→ Record extracts:
▬▬▬▬▬▬▬▬▬▬

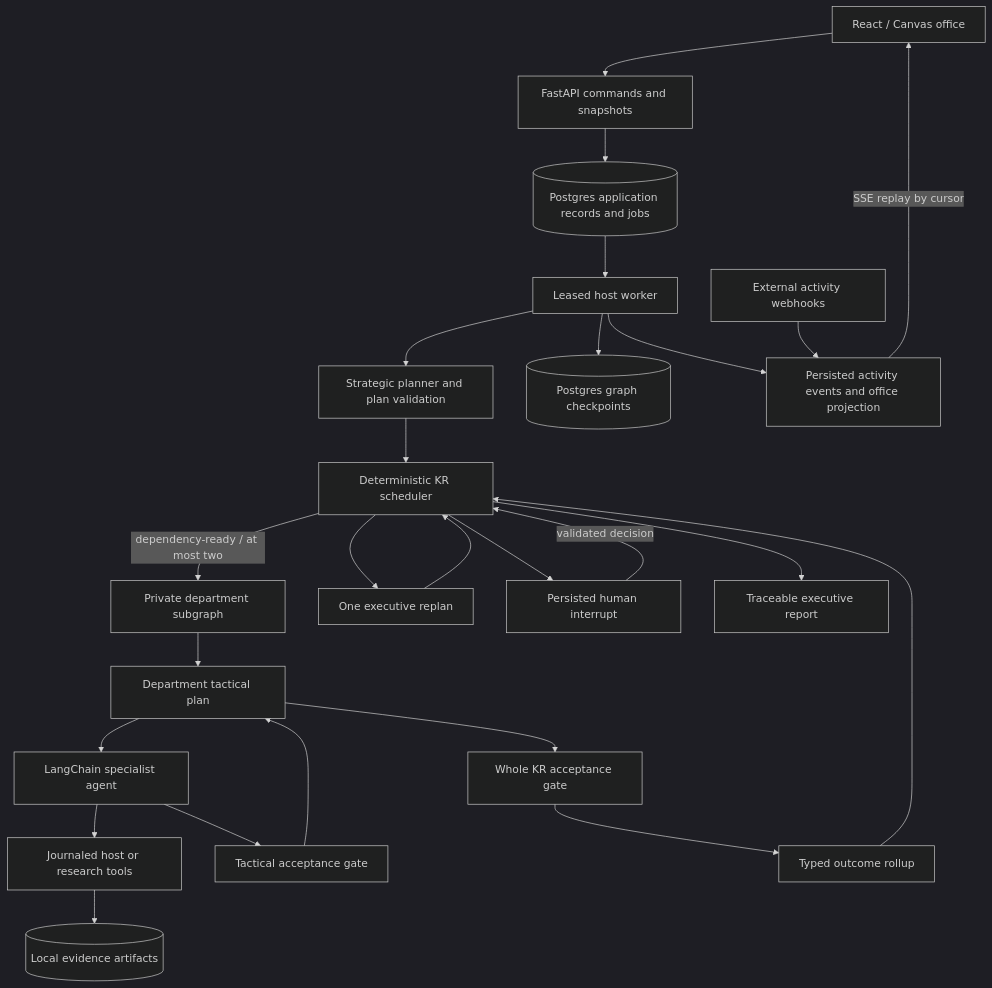
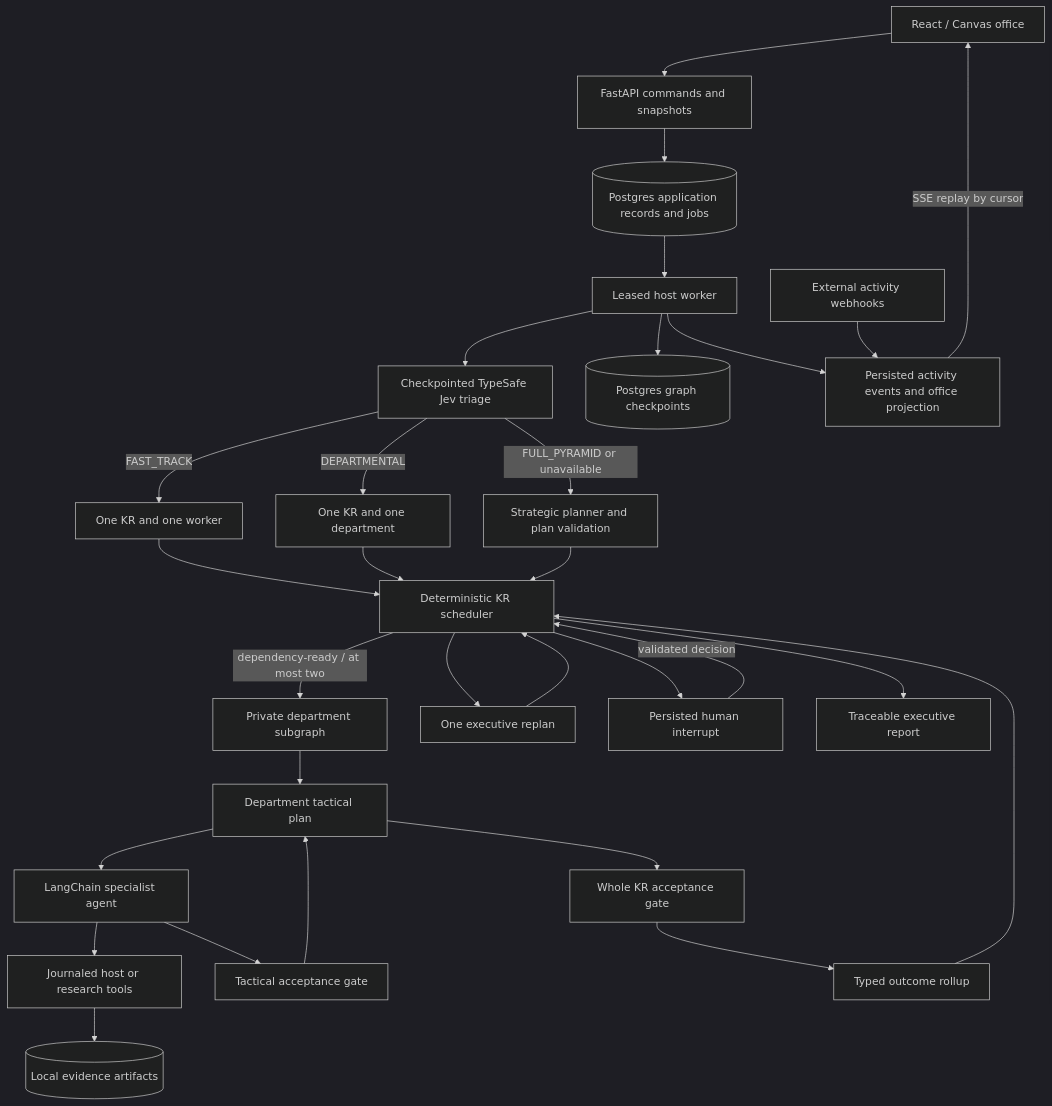
Before and after one commit to thanayut1750/spoc-harness: the diagram in docs/architecture.md, drawn with Mermaid (dark theme). The commit also changed other lines of this file and 32 other files, not shown here.

Commit message:
feat: add Jev fast-track routing, model settings, and Regenesis reset

````diff
--- a/docs/architecture.md
+++ b/docs/architecture.md
@@ -3,27 +3,32 @@
 ```mermaid
 flowchart TD
     UI[React / Canvas office] --> API[FastAPI commands and snapshots]
     API --> DB[(Postgres application records and jobs)]
     DB --> Worker[Leased host worker]
-    Worker --> Plan[Strategic planner and plan validation]
+    Worker --> Triage[Checkpointed TypeSafe Jev triage]
+    Triage -->|FAST_TRACK| Direct[One KR and one worker]
+    Triage -->|DEPARTMENTAL| Single[One KR and one department]
+    Triage -->|FULL_PYRAMID or unavailable| Plan[Strategic planner and plan validation]
+    Direct --> Schedule
+    Single --> Schedule
     Plan --> Schedule[Deterministic KR scheduler]
     Schedule -->|dependency-ready / at most two| Dept[Private department subgraph]
     Dept --> Head[Department tactical plan]
     Head --> Specialist[LangChain specialist agent]
     Specialist --> Tool[Journaled host or research tools]
     Tool --> Files[(Local evidence artifacts)]
     Specialist --> TacticalGate[Tactical acceptance gate]
     TacticalGate --> Head
     Head --> KRGate[Whole KR acceptance gate]
     KRGate --> Rollup[Typed outcome rollup]
     Rollup --> Schedule
     Schedule --> Replan[One executive replan]
     Replan --> Schedule
     Schedule --> Review[Persisted human interrupt]
     Review -->|validated decision| Schedule
     Schedule --> Report[Traceable executive report]
     Worker --> Checkpoint[(Postgres graph checkpoints)]
     Worker --> Events[Persisted activity events and office projection]
     Events -->|SSE replay by cursor| UI
     External[External activity webhooks] --> Events
 ```
````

▬▬▬▬▬▬▬▬▬▬

→ What is required:
In the listing above, find the line containing "Rollup --> Schedule" and the line containing "Worker --> Events[Persisted", then repeat those two lines and everything between them exactly.

→ Result below:
     Rollup --> Schedule
     Schedule --> Replan[One executive replan]
     Replan --> Schedule
     Schedule --> Review[Persisted human interrupt]
     Review -->|validated decision| Schedule
     Schedule --> Report[Traceable executive report]
     Worker --> Checkpoint[(Postgres graph checkpoints)]
     Worker --> Events[Persisted activity events and office projection]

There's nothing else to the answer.